Problem description:
Pick each line containing "parses" out of the records.

Data extracted from a collection
_____
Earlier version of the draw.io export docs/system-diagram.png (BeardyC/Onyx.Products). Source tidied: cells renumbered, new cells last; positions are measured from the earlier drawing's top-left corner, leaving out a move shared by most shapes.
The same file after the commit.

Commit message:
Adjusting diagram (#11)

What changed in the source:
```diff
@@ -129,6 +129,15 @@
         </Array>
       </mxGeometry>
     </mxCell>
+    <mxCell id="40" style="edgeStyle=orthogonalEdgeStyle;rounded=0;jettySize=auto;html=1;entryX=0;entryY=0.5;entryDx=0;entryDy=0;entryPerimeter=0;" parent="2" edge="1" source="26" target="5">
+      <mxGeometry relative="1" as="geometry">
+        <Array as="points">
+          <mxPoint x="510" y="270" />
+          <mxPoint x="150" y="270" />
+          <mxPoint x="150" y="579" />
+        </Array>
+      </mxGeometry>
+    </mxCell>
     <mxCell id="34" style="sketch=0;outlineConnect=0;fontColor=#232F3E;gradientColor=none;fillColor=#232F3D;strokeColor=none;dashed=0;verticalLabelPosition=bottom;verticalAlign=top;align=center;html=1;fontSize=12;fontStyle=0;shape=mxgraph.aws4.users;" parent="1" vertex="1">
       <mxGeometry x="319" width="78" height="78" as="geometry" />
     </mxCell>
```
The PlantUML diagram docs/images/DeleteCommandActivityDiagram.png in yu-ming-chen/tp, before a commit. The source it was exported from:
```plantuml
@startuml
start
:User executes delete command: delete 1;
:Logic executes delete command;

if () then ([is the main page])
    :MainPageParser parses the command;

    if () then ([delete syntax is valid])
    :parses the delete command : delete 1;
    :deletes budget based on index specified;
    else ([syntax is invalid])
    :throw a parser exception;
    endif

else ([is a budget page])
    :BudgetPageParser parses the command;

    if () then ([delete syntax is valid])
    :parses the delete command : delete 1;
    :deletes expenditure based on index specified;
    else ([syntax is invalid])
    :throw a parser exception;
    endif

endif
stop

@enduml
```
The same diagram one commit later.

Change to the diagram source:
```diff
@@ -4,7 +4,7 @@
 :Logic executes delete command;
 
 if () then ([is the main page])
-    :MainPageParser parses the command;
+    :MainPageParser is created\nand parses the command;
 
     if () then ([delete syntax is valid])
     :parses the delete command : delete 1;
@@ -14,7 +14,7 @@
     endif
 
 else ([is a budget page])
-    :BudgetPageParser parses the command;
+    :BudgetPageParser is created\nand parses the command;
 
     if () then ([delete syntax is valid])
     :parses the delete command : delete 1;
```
_____
Exercise response:
    :MainPageParser parses the command;
    :parses the delete command : delete 1;
    :BudgetPageParser parses the command;
    :parses the delete command : delete 1;
-    :MainPageParser parses the command;
+    :MainPageParser is created\nand parses the command;
     :parses the delete command : delete 1;
-    :BudgetPageParser parses the command;
+    :BudgetPageParser is created\nand parses the command;
     :parses the delete command : delete 1;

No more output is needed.